*** Records supplied
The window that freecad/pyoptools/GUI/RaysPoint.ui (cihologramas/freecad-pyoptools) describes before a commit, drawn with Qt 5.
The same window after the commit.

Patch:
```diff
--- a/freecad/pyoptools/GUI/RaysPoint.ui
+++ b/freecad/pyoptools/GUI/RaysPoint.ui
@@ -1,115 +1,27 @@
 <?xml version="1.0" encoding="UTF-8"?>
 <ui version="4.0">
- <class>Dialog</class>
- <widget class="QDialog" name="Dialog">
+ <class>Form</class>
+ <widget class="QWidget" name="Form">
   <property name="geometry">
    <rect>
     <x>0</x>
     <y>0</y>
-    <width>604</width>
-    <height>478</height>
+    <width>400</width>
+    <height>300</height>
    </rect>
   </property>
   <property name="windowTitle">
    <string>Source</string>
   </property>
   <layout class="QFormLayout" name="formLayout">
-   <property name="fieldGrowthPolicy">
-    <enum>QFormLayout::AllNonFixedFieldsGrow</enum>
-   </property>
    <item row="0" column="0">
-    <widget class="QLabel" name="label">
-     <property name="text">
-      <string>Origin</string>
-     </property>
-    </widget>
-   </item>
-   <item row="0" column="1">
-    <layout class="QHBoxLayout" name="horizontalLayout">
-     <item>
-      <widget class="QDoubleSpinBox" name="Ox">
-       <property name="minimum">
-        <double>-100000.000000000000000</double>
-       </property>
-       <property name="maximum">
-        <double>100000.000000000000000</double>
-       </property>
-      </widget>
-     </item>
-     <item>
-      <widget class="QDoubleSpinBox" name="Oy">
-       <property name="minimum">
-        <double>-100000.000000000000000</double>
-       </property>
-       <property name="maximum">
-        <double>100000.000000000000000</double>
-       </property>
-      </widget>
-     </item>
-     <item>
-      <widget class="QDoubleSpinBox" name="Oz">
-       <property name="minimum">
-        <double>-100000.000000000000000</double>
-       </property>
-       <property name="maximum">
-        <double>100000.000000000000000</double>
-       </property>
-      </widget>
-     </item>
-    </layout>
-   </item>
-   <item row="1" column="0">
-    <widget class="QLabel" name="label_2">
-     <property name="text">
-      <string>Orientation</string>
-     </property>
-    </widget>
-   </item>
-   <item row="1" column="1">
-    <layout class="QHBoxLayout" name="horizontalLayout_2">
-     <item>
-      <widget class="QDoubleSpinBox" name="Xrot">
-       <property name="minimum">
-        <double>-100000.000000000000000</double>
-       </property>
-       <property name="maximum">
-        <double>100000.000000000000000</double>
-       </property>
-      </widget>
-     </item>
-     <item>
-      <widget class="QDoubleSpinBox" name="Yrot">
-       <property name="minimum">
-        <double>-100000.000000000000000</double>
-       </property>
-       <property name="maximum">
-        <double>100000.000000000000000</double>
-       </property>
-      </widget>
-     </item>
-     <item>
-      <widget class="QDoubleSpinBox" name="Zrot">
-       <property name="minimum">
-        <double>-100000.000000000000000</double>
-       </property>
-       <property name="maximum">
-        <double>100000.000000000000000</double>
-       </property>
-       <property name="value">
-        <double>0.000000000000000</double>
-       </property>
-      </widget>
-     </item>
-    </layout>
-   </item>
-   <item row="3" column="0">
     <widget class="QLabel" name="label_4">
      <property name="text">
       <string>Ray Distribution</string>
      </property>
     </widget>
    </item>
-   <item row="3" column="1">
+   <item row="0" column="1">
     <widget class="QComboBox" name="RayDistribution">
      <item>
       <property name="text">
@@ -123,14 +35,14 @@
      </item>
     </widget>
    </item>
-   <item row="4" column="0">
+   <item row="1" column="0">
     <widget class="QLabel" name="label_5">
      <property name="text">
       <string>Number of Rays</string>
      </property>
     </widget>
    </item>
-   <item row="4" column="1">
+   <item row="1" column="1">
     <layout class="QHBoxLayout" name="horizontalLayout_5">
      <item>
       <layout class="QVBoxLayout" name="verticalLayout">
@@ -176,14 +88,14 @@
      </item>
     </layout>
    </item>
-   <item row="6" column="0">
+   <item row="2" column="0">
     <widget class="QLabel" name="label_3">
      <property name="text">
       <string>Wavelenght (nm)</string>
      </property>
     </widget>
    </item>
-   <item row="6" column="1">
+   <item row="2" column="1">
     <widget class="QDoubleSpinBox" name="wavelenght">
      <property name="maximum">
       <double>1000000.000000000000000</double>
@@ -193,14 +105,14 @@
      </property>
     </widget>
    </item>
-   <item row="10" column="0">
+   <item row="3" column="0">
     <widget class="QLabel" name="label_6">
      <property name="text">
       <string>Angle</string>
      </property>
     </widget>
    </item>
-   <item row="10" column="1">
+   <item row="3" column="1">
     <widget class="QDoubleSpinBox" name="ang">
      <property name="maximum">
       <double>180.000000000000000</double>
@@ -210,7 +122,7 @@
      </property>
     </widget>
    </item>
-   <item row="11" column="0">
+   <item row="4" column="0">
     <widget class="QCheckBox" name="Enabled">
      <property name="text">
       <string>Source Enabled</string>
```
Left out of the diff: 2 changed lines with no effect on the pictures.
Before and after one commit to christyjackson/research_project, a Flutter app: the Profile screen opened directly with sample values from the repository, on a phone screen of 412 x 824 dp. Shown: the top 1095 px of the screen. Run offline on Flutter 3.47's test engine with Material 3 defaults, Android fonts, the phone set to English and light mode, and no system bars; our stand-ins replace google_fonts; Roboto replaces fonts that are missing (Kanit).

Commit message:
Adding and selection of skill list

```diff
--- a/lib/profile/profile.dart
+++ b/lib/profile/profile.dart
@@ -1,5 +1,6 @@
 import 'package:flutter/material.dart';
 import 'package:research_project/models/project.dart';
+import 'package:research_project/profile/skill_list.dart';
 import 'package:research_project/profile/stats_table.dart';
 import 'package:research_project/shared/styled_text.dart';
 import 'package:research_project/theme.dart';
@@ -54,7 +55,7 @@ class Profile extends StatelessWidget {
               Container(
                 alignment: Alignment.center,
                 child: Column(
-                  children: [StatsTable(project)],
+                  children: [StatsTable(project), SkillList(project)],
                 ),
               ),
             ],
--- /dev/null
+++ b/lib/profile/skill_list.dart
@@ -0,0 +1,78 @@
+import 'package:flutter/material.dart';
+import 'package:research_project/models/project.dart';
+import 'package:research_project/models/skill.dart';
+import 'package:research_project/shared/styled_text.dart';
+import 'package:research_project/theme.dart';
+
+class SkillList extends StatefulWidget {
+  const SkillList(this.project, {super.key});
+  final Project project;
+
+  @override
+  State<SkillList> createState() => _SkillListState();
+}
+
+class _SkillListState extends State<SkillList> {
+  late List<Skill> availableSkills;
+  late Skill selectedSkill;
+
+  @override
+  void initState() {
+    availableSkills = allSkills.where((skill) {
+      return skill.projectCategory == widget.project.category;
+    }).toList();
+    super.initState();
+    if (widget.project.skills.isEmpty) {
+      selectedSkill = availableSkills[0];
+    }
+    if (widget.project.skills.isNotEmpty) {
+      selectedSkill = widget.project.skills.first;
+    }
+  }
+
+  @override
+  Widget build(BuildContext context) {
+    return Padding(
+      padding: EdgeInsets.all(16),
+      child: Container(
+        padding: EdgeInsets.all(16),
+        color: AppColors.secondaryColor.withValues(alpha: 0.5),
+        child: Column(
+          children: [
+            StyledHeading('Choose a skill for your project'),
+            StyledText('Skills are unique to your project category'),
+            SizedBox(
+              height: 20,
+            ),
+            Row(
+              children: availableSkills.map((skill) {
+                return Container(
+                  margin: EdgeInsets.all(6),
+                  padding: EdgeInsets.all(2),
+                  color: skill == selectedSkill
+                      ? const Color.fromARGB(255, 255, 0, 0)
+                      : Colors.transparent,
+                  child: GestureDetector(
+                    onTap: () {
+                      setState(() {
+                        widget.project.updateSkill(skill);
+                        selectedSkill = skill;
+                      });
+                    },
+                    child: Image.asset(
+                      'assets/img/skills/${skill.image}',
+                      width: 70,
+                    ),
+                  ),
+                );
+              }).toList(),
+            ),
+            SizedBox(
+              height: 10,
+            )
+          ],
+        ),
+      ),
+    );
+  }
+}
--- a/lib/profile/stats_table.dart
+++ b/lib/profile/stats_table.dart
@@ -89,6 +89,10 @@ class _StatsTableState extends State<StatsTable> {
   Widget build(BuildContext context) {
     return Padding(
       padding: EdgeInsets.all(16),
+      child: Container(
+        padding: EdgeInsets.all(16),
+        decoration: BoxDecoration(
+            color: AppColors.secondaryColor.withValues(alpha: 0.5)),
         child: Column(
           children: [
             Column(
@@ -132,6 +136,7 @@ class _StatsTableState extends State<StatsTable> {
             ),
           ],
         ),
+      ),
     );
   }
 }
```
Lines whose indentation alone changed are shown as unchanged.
******
» What you have to do
Starting from the data above, filter for lines with "Container" and copy each one.

» Solution below
               Container(
+      child: Container(
+                return Container(
+      child: Container(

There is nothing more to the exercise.